§ ABOUT THIS TASK
Copy every line from the material below that holds "post".

§ RECORDED INFORMATION
▽
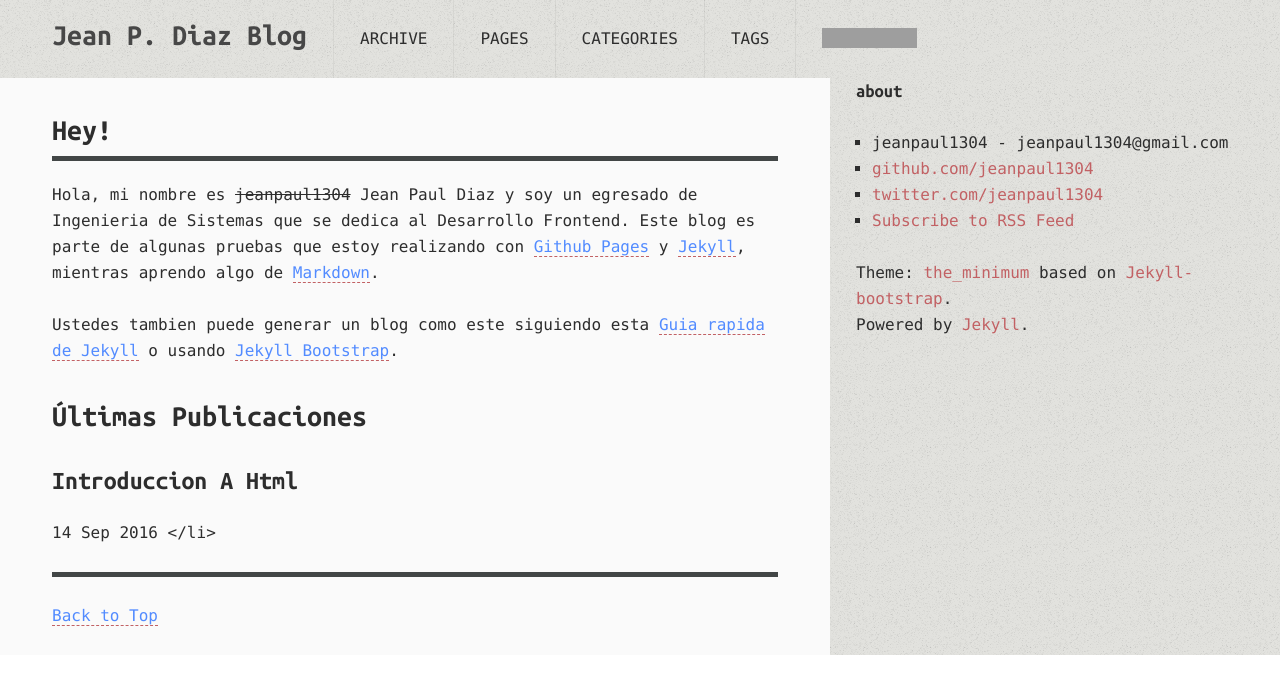
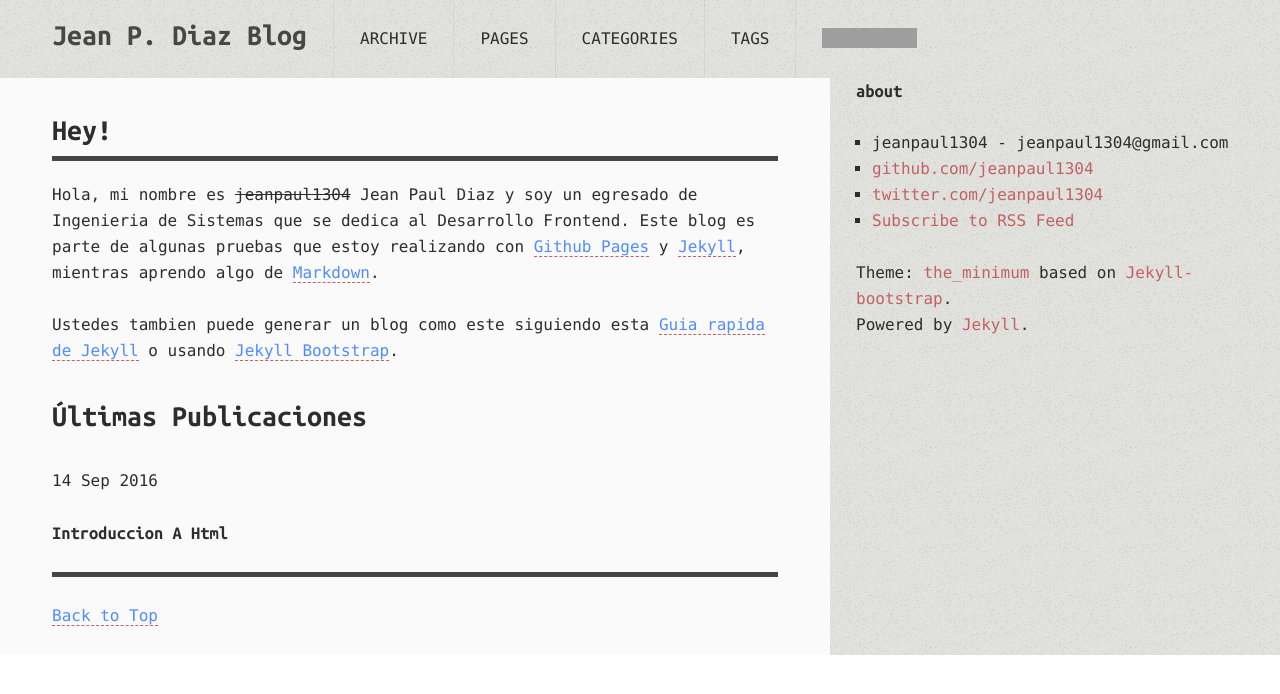
Before and after one commit to jeanpaul1304/jeanpaul1304.github.io, a Jekyll site: the page built from index.md, in a window 1280 px wide. Shown: the top 694 px of the page. Built offline with Jekyll 4.4.1, drawn with Linux system fonts in a browser that asks for light colours; comment, search, counter and statistics services are not loaded; grey boxes are pictures that could not be loaded.

Commit message:
general page

```diff
--- a/index.md
+++ b/index.md
@@ -12,9 +12,8 @@ Ustedes tambien puede generar un blog como este siguiendo esta  [Guia rapida de
 ## Últimas Publicaciones
 
 {% for post in site.posts %}
-  <h3>
+  <span>{{ post.date | date_to_string }}</span>
+  <h4>
     <a href="{{ BASE_PATH }}{{ post.url }}">{{ post.title }}</a>
-  </h3>
-  {{ post.date | date_to_string }}
-  </li>
+  </h4>
 {% endfor %}
```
△
§ RESULT OF THE TASK
 {% for post in site.posts %}
+  <span>{{ post.date | date_to_string }}</span>
     <a href="{{ BASE_PATH }}{{ post.url }}">{{ post.title }}</a>
-  {{ post.date | date_to_string }}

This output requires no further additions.